**PROBLEM DESCRIPTION:** Review the material and extract every line in which the word "Button" occurs.

==== RECORDS SUPPLIED ====

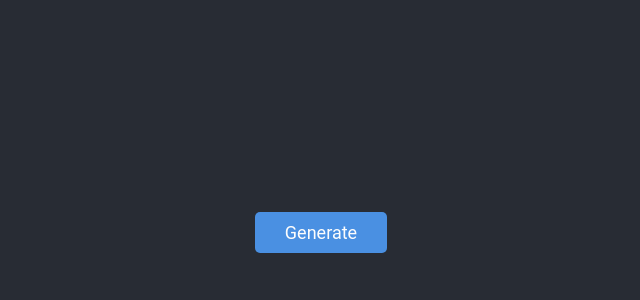
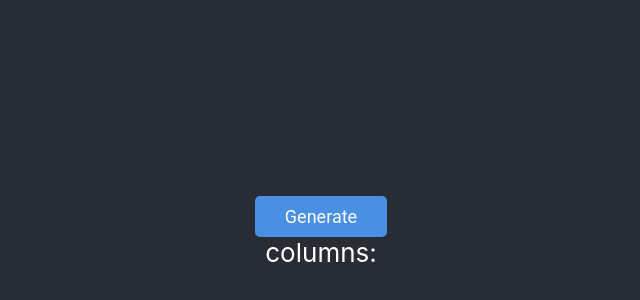
Before and after one commit to Orintaa/Gridster, a React (Create React App) app: page / in a window 1280 px wide. Shown: the part 168-468 px from the top of the page, without its empty margins (319-959 px from the left). Built offline with nearby package versions, Linux system fonts and the light colour scheme.

Commit message:
Added ref, but its not working ?

```diff
--- a/src/App.js
+++ b/src/App.js
@@ -1,8 +1,9 @@
+import {useRef} from "react";
 import './App.css';
 import { Button } from './components/button/Button';
 
 function App() {
-
+    const {columns, setColumns} = useRef('10')
     const logSomeText = () => {
         console.log("You Clicked on Me!")
     }
@@ -13,6 +14,8 @@ function App() {
       <Button onClick={logSomeText} type="button">
           Generate
       </Button>
+          <span>columns: {columns}</span>
+          <span>{columns}</span>
       </header>
     </div>
   );
--- a/src/index.js
+++ b/src/index.js
@@ -1,6 +1,6 @@
 import React from 'react';
 import ReactDOM from 'react-dom';
-import './index.css';
+import './assets/styles/index.css';
 import App from './App';
 import reportWebVitals from './reportWebVitals';
 
```
Also changed, not shown: src/assets/styles/index.css (renamed from src/index.css).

====

**TASK RESULT:**
 import { Button } from './components/button/Button';
       <Button onClick={logSomeText} type="button">
       </Button>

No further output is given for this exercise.